- [Task]
Your reply should be made up of every line in the records below that holds the string "seeking".

+++ Extracted data

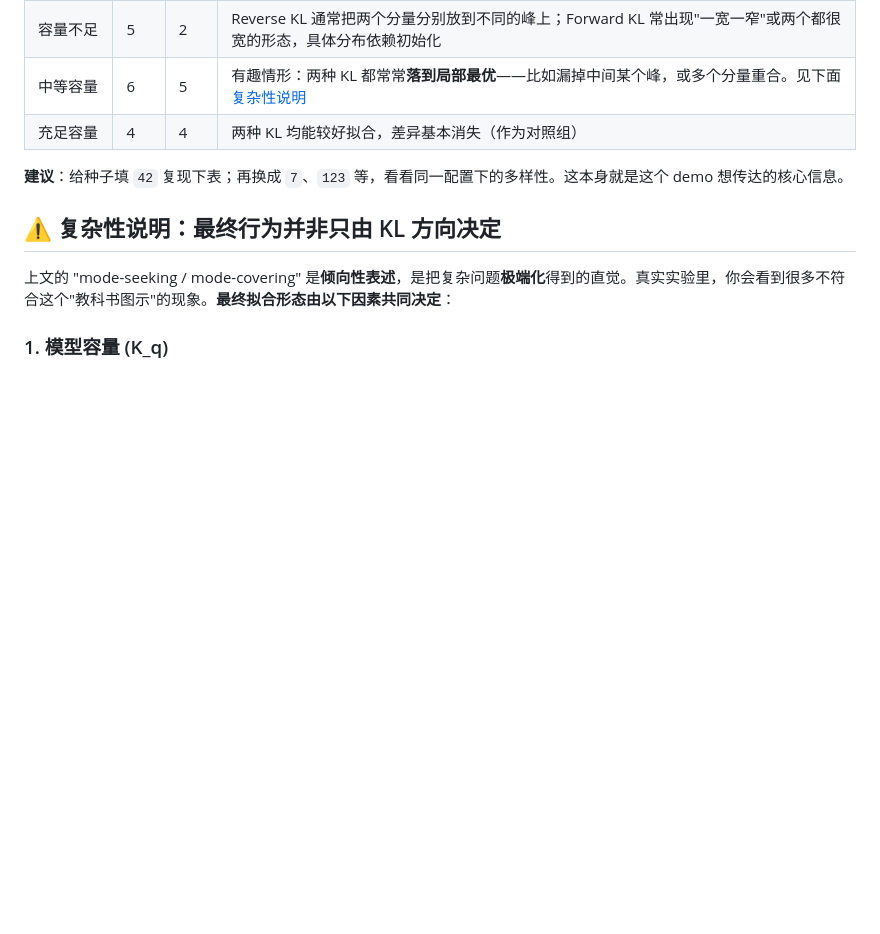
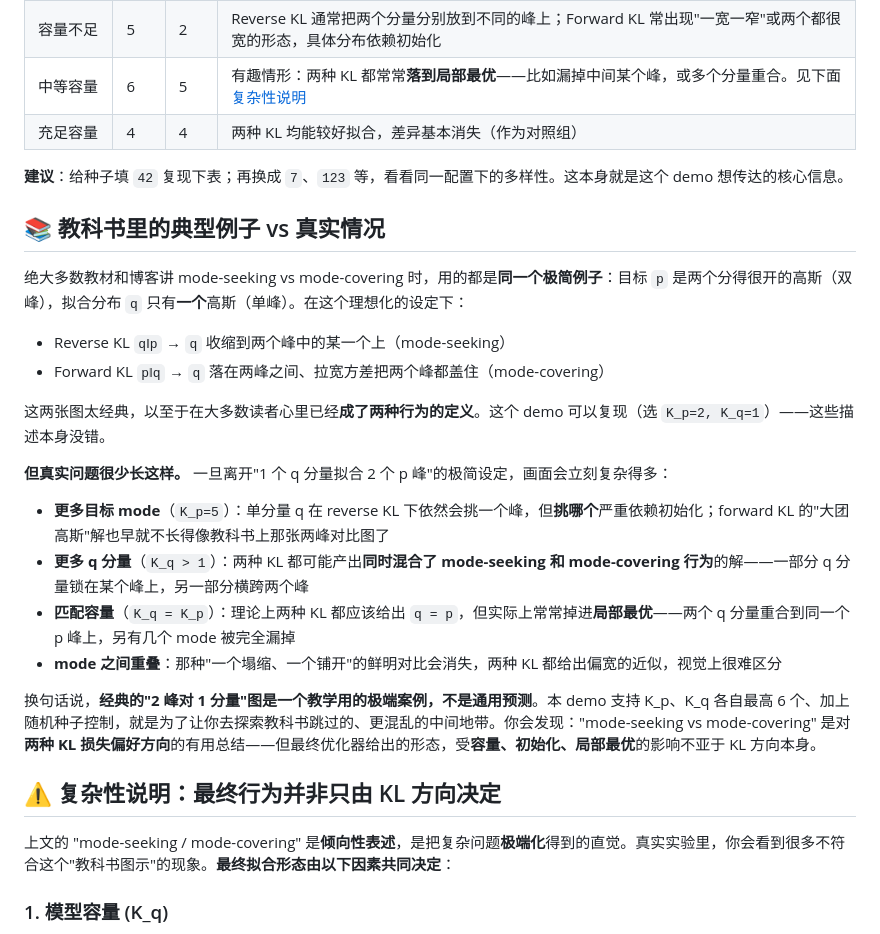
Before and after one commit to pobooo/reverse-vs-forward-kl-viz, a Markdown page: README.zh-CN.md, the part around the change. Rendered like a GitHub page; blank space fills up the shorter version.

```diff
--- a/README.zh-CN.md
+++ b/README.zh-CN.md
@@ -52,6 +52,24 @@ Thinking Machines 那篇博客的核心论点是：LLM 蒸馏该用**在策略 (
 | 充足容量 | 4 | 4 | 两种 KL 均能较好拟合，差异基本消失（作为对照组） |
 
 **建议**：给种子填 `42` 复现下表；再换成 `7`、`123` 等，看看同一配置下的多样性。这本身就是这个 demo 想传达的核心信息。
+
+## 📚 教科书里的典型例子 vs 真实情况
+
+绝大多数教材和博客讲 mode-seeking vs mode-covering 时，用的都是**同一个极简例子**：目标 `p` 是两个分得很开的高斯（双峰），拟合分布 `q` 只有**一个**高斯（单峰）。在这个理想化的设定下：
+
+- Reverse KL `q‖p` → `q` 收缩到两个峰中的某一个上（mode-seeking）
+- Forward KL `p‖q` → `q` 落在两峰之间、拉宽方差把两个峰都盖住（mode-covering）
+
+这两张图太经典，以至于在大多数读者心里已经**成了两种行为的定义**。这个 demo 可以复现（选 `K_p=2, K_q=1`）——这些描述本身没错。
+
+**但真实问题很少长这样。** 一旦离开"1 个 q 分量拟合 2 个 p 峰"的极简设定，画面会立刻复杂得多：
+
+- **更多目标 mode**（`K_p=5`）：单分量 q 在 reverse KL 下依然会挑一个峰，但**挑哪个**严重依赖初始化；forward KL 的"大团高斯"解也早就不长得像教科书上那张两峰对比图了
+- **更多 q 分量**（`K_q > 1`）：两种 KL 都可能产出**同时混合了 mode-seeking 和 mode-covering 行为**的解——一部分 q 分量锁在某个峰上，另一部分横跨两个峰
+- **匹配容量**（`K_q = K_p`）：理论上两种 KL 都应该给出 `q = p`，但实际上常常掉进**局部最优**——两个 q 分量重合到同一个 p 峰上，另有几个 mode 被完全漏掉
+- **mode 之间重叠**：那种"一个塌缩、一个铺开"的鲜明对比会消失，两种 KL 都给出偏宽的近似，视觉上很难区分
+
+换句话说，**经典的"2 峰对 1 分量"图是一个教学用的极端案例，不是通用预测**。本 demo 支持 K_p、K_q 各自最高 6 个、加上随机种子控制，就是为了让你去探索教科书跳过的、更混乱的中间地带。你会发现："mode-seeking vs mode-covering" 是对**两种 KL 损失偏好方向**的有用总结——但最终优化器给出的形态，受**容量、初始化、局部最优**的影响不亚于 KL 方向本身。
 
 ## ⚠ 复杂性说明：最终行为并非只由 KL 方向决定
 
```
Also changed, not shown: README.md (+18 -0 lines).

++++++

- [Exercise solution]
+绝大多数教材和博客讲 mode-seeking vs mode-covering 时，用的都是**同一个极简例子**：目标 `p` 是两个分得很开的高斯（双峰），拟合分布 `q` 只有**一个**高斯（单峰）。在这个理想化的设定下：
+- Reverse KL `q‖p` → `q` 收缩到两个峰中的某一个上（mode-seeking）
+- **更多 q 分量**（`K_q > 1`）：两种 KL 都可能产出**同时混合了 mode-seeking 和 mode-covering 行为**的解——一部分 q 分量锁在某个峰上，另一部分横跨两个峰
+换句话说，**经典的"2 峰对 1 分量"图是一个教学用的极端案例，不是通用预测**。本 demo 支持 K_p、K_q 各自最高 6 个、加上随机种子控制，就是为了让你去探索教科书跳过的、更混乱的中间地带。你会发现："mode-seeking vs mode-covering" 是对**两种 KL 损失偏好方向**的有用总结——但最终优化器给出的形态，受**容量、初始化、局部最优**的影响不亚于 KL 方向本身。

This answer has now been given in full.